▶ [Instructions to follow]:
Copy each line of the listing where the word "index" can be found.

=== Supplied records ===

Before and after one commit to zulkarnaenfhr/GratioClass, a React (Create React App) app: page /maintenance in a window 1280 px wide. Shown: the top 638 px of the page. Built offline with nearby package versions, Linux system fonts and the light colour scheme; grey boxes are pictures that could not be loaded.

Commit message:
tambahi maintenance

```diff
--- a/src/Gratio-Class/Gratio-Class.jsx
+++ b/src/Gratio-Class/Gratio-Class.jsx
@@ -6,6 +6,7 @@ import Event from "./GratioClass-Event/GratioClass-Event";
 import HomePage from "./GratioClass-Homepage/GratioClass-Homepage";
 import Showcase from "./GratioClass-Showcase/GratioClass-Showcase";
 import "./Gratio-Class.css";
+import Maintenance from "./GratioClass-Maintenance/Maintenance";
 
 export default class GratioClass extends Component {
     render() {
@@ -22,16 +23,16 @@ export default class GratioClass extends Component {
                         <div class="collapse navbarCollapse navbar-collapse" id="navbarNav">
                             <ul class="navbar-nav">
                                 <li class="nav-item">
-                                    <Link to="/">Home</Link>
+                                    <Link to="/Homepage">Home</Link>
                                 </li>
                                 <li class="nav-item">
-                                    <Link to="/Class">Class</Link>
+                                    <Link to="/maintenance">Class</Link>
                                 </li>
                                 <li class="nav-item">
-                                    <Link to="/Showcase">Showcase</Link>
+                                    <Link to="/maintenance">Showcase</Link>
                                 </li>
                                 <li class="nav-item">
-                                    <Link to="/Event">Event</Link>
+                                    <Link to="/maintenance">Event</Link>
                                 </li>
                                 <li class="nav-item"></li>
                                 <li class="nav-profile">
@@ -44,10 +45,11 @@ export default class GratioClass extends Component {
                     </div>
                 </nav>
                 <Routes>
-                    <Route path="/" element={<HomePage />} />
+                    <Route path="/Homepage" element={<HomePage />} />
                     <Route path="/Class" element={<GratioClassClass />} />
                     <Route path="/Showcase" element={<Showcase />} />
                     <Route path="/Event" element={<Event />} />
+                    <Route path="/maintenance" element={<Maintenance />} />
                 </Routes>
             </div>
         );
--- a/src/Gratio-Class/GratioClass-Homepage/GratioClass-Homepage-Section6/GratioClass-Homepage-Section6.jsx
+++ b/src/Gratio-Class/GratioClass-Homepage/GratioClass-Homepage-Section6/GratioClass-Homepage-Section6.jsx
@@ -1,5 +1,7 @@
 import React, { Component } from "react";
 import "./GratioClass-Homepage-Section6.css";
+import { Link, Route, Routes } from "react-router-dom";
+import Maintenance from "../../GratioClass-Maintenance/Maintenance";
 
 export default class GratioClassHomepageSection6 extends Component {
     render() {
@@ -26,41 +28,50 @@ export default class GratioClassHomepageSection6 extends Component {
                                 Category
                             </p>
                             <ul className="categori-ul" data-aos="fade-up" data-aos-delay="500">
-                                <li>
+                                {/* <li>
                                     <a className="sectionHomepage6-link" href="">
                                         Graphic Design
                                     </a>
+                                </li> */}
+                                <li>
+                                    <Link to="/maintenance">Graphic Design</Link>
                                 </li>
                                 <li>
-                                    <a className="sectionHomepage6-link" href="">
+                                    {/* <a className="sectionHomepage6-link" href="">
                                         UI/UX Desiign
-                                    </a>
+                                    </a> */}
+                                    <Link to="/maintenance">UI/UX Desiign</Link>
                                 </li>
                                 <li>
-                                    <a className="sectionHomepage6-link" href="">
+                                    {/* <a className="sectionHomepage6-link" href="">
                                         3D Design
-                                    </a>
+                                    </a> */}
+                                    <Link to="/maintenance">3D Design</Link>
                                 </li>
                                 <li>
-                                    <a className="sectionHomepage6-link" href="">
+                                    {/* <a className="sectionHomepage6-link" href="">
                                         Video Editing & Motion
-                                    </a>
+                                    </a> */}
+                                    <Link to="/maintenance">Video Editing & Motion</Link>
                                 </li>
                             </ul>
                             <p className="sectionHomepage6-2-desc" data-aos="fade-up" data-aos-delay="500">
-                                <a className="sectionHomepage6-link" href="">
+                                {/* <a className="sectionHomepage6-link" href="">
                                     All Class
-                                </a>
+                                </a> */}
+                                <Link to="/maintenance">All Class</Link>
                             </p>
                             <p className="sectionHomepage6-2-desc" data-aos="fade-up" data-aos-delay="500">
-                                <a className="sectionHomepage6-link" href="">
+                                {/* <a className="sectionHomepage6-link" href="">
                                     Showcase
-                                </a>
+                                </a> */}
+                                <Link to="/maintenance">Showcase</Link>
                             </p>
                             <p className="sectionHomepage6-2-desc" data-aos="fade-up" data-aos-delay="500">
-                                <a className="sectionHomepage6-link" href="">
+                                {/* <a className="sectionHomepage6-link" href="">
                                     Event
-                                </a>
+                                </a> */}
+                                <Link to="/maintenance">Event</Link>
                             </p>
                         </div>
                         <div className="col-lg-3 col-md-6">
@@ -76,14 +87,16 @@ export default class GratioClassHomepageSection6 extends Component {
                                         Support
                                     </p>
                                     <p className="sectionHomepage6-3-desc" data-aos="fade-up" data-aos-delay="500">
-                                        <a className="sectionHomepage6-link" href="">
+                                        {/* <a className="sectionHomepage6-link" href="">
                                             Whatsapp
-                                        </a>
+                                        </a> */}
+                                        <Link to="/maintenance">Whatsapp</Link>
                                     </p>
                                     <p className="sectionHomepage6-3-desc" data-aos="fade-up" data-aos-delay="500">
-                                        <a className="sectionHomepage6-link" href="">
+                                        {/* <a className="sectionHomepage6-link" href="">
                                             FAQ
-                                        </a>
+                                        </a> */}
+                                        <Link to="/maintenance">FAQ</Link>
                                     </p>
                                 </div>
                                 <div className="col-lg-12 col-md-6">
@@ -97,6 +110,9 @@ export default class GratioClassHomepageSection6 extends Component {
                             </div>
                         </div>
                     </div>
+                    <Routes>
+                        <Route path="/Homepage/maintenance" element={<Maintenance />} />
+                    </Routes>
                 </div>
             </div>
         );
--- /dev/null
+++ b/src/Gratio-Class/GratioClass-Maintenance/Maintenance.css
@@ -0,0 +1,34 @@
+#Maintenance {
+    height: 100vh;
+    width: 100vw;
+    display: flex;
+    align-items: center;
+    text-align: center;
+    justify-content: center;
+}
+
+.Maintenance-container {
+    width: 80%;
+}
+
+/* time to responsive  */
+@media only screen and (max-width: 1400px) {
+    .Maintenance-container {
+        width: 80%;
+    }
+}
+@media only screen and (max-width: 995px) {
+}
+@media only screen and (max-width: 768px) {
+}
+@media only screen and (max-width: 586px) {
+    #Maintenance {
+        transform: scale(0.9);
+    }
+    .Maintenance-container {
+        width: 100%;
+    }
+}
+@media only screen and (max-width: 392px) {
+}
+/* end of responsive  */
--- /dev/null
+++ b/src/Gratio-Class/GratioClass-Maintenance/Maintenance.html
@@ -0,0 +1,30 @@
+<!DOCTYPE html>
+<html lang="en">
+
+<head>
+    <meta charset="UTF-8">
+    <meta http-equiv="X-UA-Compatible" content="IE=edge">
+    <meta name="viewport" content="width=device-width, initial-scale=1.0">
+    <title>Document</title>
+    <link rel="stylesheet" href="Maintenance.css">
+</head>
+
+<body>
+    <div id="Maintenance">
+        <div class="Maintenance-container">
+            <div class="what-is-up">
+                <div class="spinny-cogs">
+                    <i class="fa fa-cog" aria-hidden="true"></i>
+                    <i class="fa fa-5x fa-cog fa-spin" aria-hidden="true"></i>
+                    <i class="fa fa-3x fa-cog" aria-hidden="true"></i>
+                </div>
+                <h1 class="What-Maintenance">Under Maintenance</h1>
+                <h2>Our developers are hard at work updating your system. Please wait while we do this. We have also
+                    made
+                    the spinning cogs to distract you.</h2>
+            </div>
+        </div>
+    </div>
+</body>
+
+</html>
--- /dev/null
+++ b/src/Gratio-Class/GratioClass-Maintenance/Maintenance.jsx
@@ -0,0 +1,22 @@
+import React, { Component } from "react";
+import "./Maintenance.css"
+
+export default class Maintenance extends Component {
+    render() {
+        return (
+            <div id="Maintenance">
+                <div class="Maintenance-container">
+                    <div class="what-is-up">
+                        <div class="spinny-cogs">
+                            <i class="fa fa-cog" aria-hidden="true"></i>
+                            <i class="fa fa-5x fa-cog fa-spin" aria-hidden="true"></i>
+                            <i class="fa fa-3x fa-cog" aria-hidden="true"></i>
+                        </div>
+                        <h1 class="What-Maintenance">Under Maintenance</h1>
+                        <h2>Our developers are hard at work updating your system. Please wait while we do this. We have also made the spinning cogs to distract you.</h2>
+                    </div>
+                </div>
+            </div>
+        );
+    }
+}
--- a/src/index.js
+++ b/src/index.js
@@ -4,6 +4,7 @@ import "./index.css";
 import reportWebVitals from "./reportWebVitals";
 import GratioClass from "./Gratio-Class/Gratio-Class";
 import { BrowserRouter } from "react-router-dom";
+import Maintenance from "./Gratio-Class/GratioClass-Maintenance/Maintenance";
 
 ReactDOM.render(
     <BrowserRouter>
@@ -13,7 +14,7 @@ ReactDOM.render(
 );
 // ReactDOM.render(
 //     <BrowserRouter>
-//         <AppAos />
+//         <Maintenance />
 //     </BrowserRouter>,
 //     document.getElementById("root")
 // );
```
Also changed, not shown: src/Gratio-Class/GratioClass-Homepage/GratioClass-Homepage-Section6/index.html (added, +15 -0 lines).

===

▶ [Task result]:
--- a/src/index.js
+++ b/src/index.js
@@ -4,6 +4,7 @@ import "./index.css";
Also changed, not shown: src/Gratio-Class/GratioClass-Homepage/GratioClass-Homepage-Section6/index.html (added, +15 -0 lines).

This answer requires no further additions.